In Proto-Germanic (PG) the prototypes of all the four words had the diphthong /au/ in the root:
rot < PG *raudaz
tot < PG *daudaz
kaufen < OHG noun koufo (“merchant”) < Latin caupō (“tradesman, shopkeeper”)
laufen < PG *hlaupaną
During the transition from Proto-Germanic to Old High German the diphthong /au/ > /ô/ before /r/, /h/ and all dentals, otherwise /au/ > /ou/. Since in *raudaz and *daudaz the diphthong /au/ was before the dental /d/, /au/ > /ô/, in *hlaupaną it was before /p/, so this change didn't happen. The exact PG form the Latin caupō transformed into is unknown to me, anyway /au/ was not before a dental there, so Latin /au/ > OHG /ou/.
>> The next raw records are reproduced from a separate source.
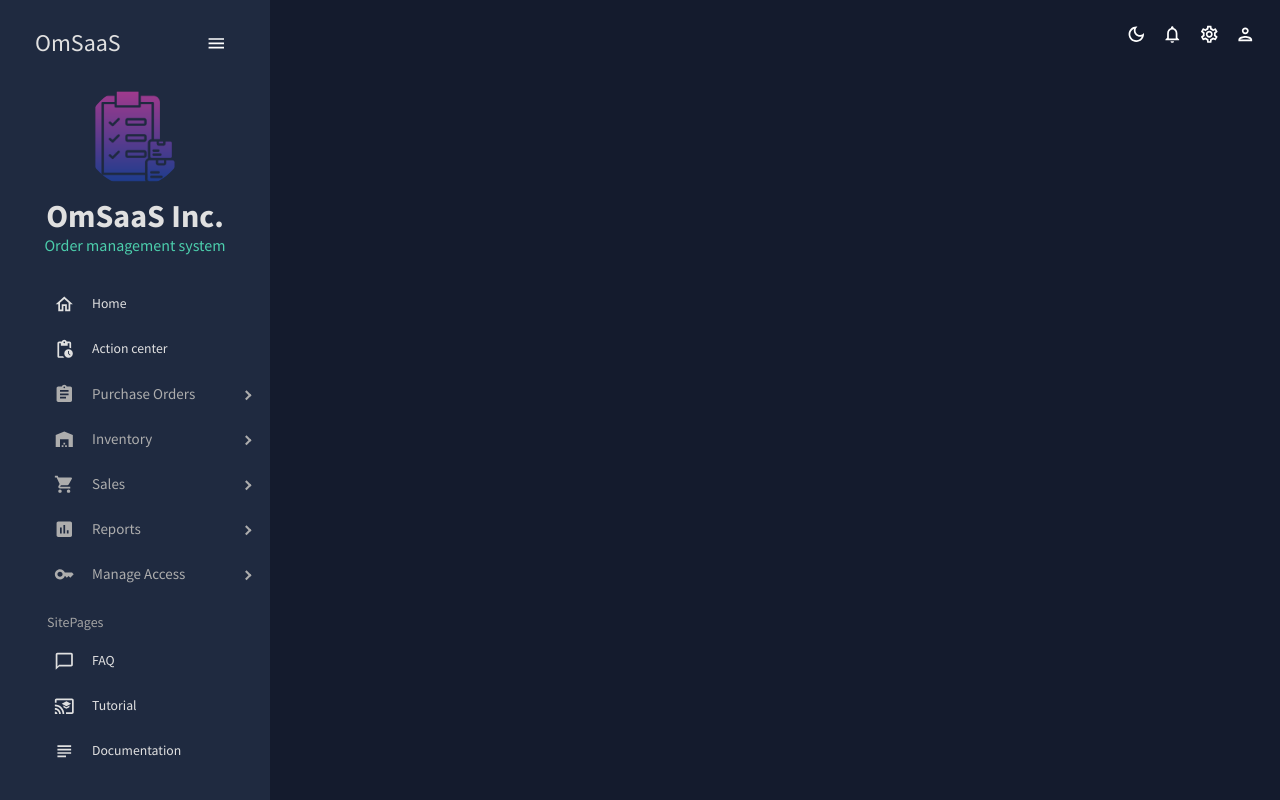
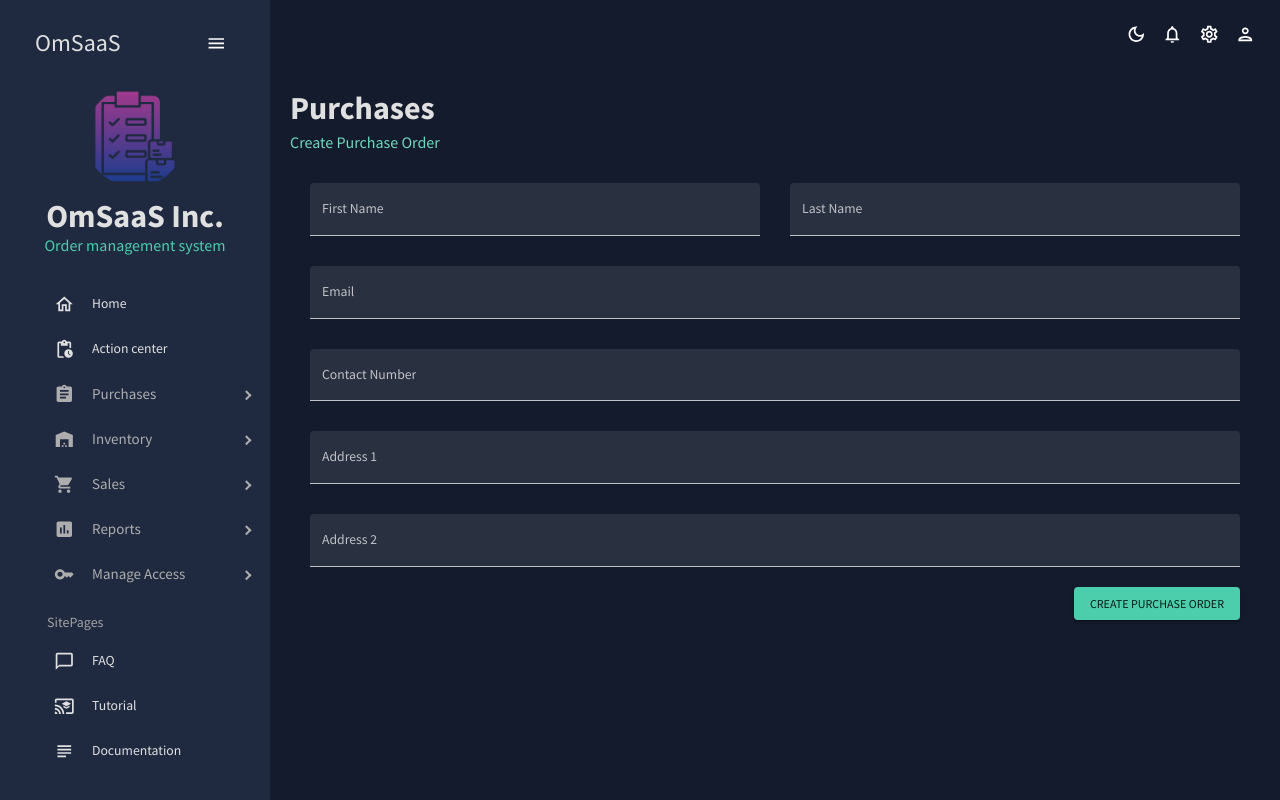
Before and after one commit to manukashyap/omsaas-dashboard, a React (Create React App) app: page /purchaseCreate in a window 1280 px wide. Built offline with nearby package versions, Linux system fonts and the light colour scheme.

Commit message:
Added PurchaseOrder Form template
1) Added PurchaseOrder form template.
2) Minor name changes

```diff
--- a/src/App.js
+++ b/src/App.js
@@ -11,6 +11,7 @@
 import Inventory from "./scenes/inventory";
 import Sales from "./scenes/sales";
 import Tutorial from "./scenes/tutorial";
+import CreatePurchaseOrder from "./scenes/createPurchaseOrder";
 
 
 function App() {
@@ -28,6 +29,7 @@
             <Routes>
               <Route path="/" element={<Home />} />
               <Route path="/purchase" element={<Purchase />} />
+              <Route path="/purchaseCreate" element={<CreatePurchaseOrder />} />
               <Route path="/inventory" element={<Inventory />} />
               <Route path="/sales" element={<Sales />} />
               <Route path="/faq" element={<FAQ />} />
--- /dev/null
+++ b/src/components/createPurchaseOrder/PurchaseOrderForm.jsx
@@ -0,0 +1,154 @@
+import { Box, Button, TextField } from "@mui/material";
+import { Formik } from "formik";
+import * as yup from "yup";
+import useMediaQuery from "@mui/material/useMediaQuery";
+import Header from "../Header";
+
+const PurchaseOrderForm = () => {
+  const isNonMobile = useMediaQuery("(min-width:600px)");
+
+  const handleFormSubmit = (values) => {
+    console.log(values);
+  };
+
+  return (
+    <Box m="20px">
+      {/*<Header title="Create Purchase Order" subtitle="Create a New User Profile" />*/}
+
+      <Formik
+        onSubmit={handleFormSubmit}
+        initialValues={initialValues}
+        validationSchema={checkoutSchema}
+      >
+        {({
+          values,
+          errors,
+          touched,
+          handleBlur,
+          handleChange,
+          handleSubmit,
+        }) => (
+          <form onSubmit={handleSubmit}>
+            <Box
+              display="grid"
+              gap="30px"
+              gridTemplateColumns="repeat(4, minmax(0, 1fr))"
+              sx={{
+                "& > div": { gridColumn: isNonMobile ? undefined : "span 4" },
+              }}
+            >
+              <TextField
+                fullWidth
+                variant="filled"
+                type="text"
+                label="First Name"
+                onBlur={handleBlur}
+                onChange={handleChange}
+                value={values.firstName}
+                name="firstName"
+                error={!!touched.firstName && !!errors.firstName}
+                helperText={touched.firstName && errors.firstName}
+                sx={{ gridColumn: "span 2" }}
+              />
+              <TextField
+                fullWidth
+                variant="filled"
+                type="text"
+                label="Last Name"
+                onBlur={handleBlur}
+                onChange={handleChange}
+                value={values.lastName}
+                name="lastName"
+                error={!!touched.lastName && !!errors.lastName}
+                helperText={touched.lastName && errors.lastName}
+                sx={{ gridColumn: "span 2" }}
+              />
+              <TextField
+                fullWidth
+                variant="filled"
+                type="text"
+                label="Email"
+                onBlur={handleBlur}
+                onChange={handleChange}
+                value={values.email}
+                name="email"
+                error={!!touched.email && !!errors.email}
+                helperText={touched.email && errors.email}
+                sx={{ gridColumn: "span 4" }}
+              />
+              <TextField
+                fullWidth
+                variant="filled"
+                type="text"
+                label="Contact Number"
+                onBlur={handleBlur}
+                onChange={handleChange}
+                value={values.contact}
+                name="contact"
+                error={!!touched.contact && !!errors.contact}
+                helperText={touched.contact && errors.contact}
+                sx={{ gridColumn: "span 4" }}
+              />
+              <TextField
+                fullWidth
+                variant="filled"
+                type="text"
+                label="Address 1"
+                onBlur={handleBlur}
+                onChange={handleChange}
+                value={values.address1}
+                name="address1"
+                error={!!touched.address1 && !!errors.address1}
+                helperText={touched.address1 && errors.address1}
+                sx={{ gridColumn: "span 4" }}
+              />
+              <TextField
+                fullWidth
+                variant="filled"
+                type="text"
+                label="Address 2"
+                onBlur={handleBlur}
+                onChange={handleChange}
+                value={values.address2}
+                name="address2"
+                error={!!touched.address2 && !!errors.address2}
+                helperText={touched.address2 && errors.address2}
+                sx={{ gridColumn: "span 4" }}
+              />
+            </Box>
+            <Box display="flex" justifyContent="end" mt="20px">
+              <Button type="submit" color="secondary" variant="contained">
+                Create Purchase Order
+              </Button>
+            </Box>
+          </form>
+        )}
+      </Formik>
+    </Box>
+  );
+};
+
+const phoneRegExp =
+  /^((\+[1-9]{1,4}[ -]?)|(\([0-9]{2,3}\)[ -]?)|([0-9]{2,4})[ -]?)*?[0-9]{3,4}[ -]?[0-9]{3,4}$/;
+
+const checkoutSchema = yup.object().shape({
+  firstName: yup.string().required("required"),
+  lastName: yup.string().required("required"),
+  email: yup.string().email("invalid email").required("required"),
+  contact: yup
+    .string()
+    .matches(phoneRegExp, "Phone number is not valid")
+    .required("required"),
+  address1: yup.string().required("required"),
+  address2: yup.string().required("required"),
+});
+const initialValues = {
+  firstName: "",
+  lastName: "",
+  email: "",
+  contact: "",
+  address1: "",
+  address2: "",
+};
+
+export default PurchaseOrderForm;
--- a/src/components/home/InventoryBox.jsx
+++ b/src/components/home/InventoryBox.jsx
@@ -13,6 +13,7 @@
 import DraftsIcon from '@mui/icons-material/Drafts';
 import WarehouseIcon from '@mui/icons-material/Warehouse';
 import BoxHeader from "./BoxHeader";
+import CurrencyRupeeIcon from '@mui/icons-material/CurrencyRupee';
 
 const InventoryBox = ({}) => {
     const theme = useTheme();
@@ -45,14 +46,14 @@
             justifyContent="center"
             padding="10px 10px"
           >
-            <AttachMoneyIcon sx={{ fontSize: 35 }} />
+            <CurrencyRupeeIcon sx={{ fontSize: 35 }} />
 
             <Typography
               variant="h4"
               sx={{ color: colors.grey[100] }}
               padding="3px 3px"
             >
-              Rs 45,500
+              45,500
             </Typography>
             <Typography variant="h4" sx={{ color: colors.greenAccent[500] }}>
               Order Value
--- a/src/components/home/PurchaseBox.jsx
+++ b/src/components/home/PurchaseBox.jsx
@@ -14,6 +14,7 @@
 import DraftsIcon from "@mui/icons-material/Drafts";
 import AssignmentIcon from "@mui/icons-material/Assignment";
 import BoxHeader from "./BoxHeader";
+import CurrencyRupeeIcon from '@mui/icons-material/CurrencyRupee';
 
 const PurchaseBox = ({}) => {
   const theme = useTheme();
@@ -47,14 +48,14 @@
           justifyContent="center"
           padding="10px 10px"
         >
-          <AttachMoneyIcon sx={{ fontSize: 35 }} />
+          <CurrencyRupeeIcon sx={{ fontSize: 35 }} />
 
           <Typography
             variant="h4"
             sx={{ color: colors.grey[100] }}
             padding="3px 3px"
           >
-            Rs 45,500
+            45,500
           </Typography>
           <Typography variant="h4" sx={{ color: colors.greenAccent[500] }}>
             Order Value
@@ -67,7 +68,7 @@
           width="100%"
           flexDirection="column"
           justifyContent="center"
-          padding="10px 40px"
+          padding="10px 10px"
         >
           <TagIcon sx={{ fontSize: 35 }} />
           <Typography
--- /dev/null
+++ b/src/scenes/createPurchaseOrder/index.jsx
@@ -0,0 +1,20 @@
+import { Box, Button, useTheme } from "@mui/material";
+import Header from "../../components/Header";
+import { tokens } from "../../theme";
+import PurchaseOrderForm from "../../components/createPurchaseOrder/PurchaseOrderForm";
+import AddIcon from '@mui/icons-material/Add';
+
+const CreatePurchaseOrder = () => {
+  const theme = useTheme();
+  const colors = tokens(theme.palette.mode);
+  return (
+    <Box m="20px">
+      <Box display="flex" justifyContent="space-between" alignItems="center">
+        <Header title="Purchases" subtitle="Create Purchase Order" />
+      </Box>
+      <PurchaseOrderForm/>
+    </Box>
+  );
+};
+
+export default CreatePurchaseOrder;
--- a/src/scenes/global/SidebarBackup.jsx
+++ b/src/scenes/global/SidebarBackup.jsx
@@ -20,6 +20,7 @@
 import CastForEducationIcon from '@mui/icons-material/CastForEducation';
 import SubjectIcon from '@mui/icons-material/Subject';
 import KeyIcon from '@mui/icons-material/Key';
+import CircleIcon from '@mui/icons-material/Circle';
 
 const Item = ({ title, to, icon, selected, setSelected }) => {
   const theme = useTheme();
@@ -166,21 +167,21 @@
               setSelected={setSelected}
             />
             <SubMenu
-            title="Purchase Orders"
+            title="Purchases"
             to="/"
             icon={<AssignmentIcon />}
             selected={selected}
             setSelected={setSelected}
             >
               <Item
-              title="View Purchase Orders"
+              title="View Purchase Order"
               to="/purchase"
               icon={<PeopleOutlinedIcon />}
               selected={selected}
               setSelected={setSelected}
             />
             <Item
-              title="Create Purchase Orders"
+              title="Create Purchase Order"
               to="/purchaseCreate"
               display={selected === "Purchase Orders" ? "flex" : "none"}
               icon={<PeopleOutlinedIcon />}
@@ -214,14 +215,14 @@
             setSelected={setSelected}
             >
             <Item
-              title="Transfer Stocks"
+              title="Transfer Stock"
               to="/internalOrder"
               icon={<PeopleOutlinedIcon />}
               selected={selected}
               setSelected={setSelected}
             />
             <Item
-              title="Adjust Stocks"
+              title="Adjust Stock"
               to="/adjustInventory"
               icon={<PeopleOutlinedIcon />}
               selected={selected}
@@ -297,7 +298,7 @@
               setSelected={setSelected}
             />
             <Item
-              title="View Customers"
+              title="View Customer"
               to="/customer"
               icon={<PeopleOutlinedIcon />}
               selected={selected}
--- a/src/scenes/purchase/index.jsx
+++ b/src/scenes/purchase/index.jsx
@@ -10,7 +10,7 @@
   return (
     <Box m="20px">
       <Box display="flex" justifyContent="space-between" alignItems="center">
-        <Header title="Purchase Order" subtitle="Purchase order details page" />
+        <Header title="Purchases" subtitle="Purchase Order Details" />
 
         <Box>
           <Button
```
Also changed, not shown: src/components/home/SalesBox.jsx (+4 -3 lines).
Dutch has /oː/ in all the four words, because in its ancestor language Old Saxon aka Old Low German, the Proto-Germanic diphthong /au/ consistently developed into a long vowel /oː/.
As for Swedish, I don't know Old Norse and the Scandinavian languages enough to comment competently on the vowel change they had, maybe someone else here can do that.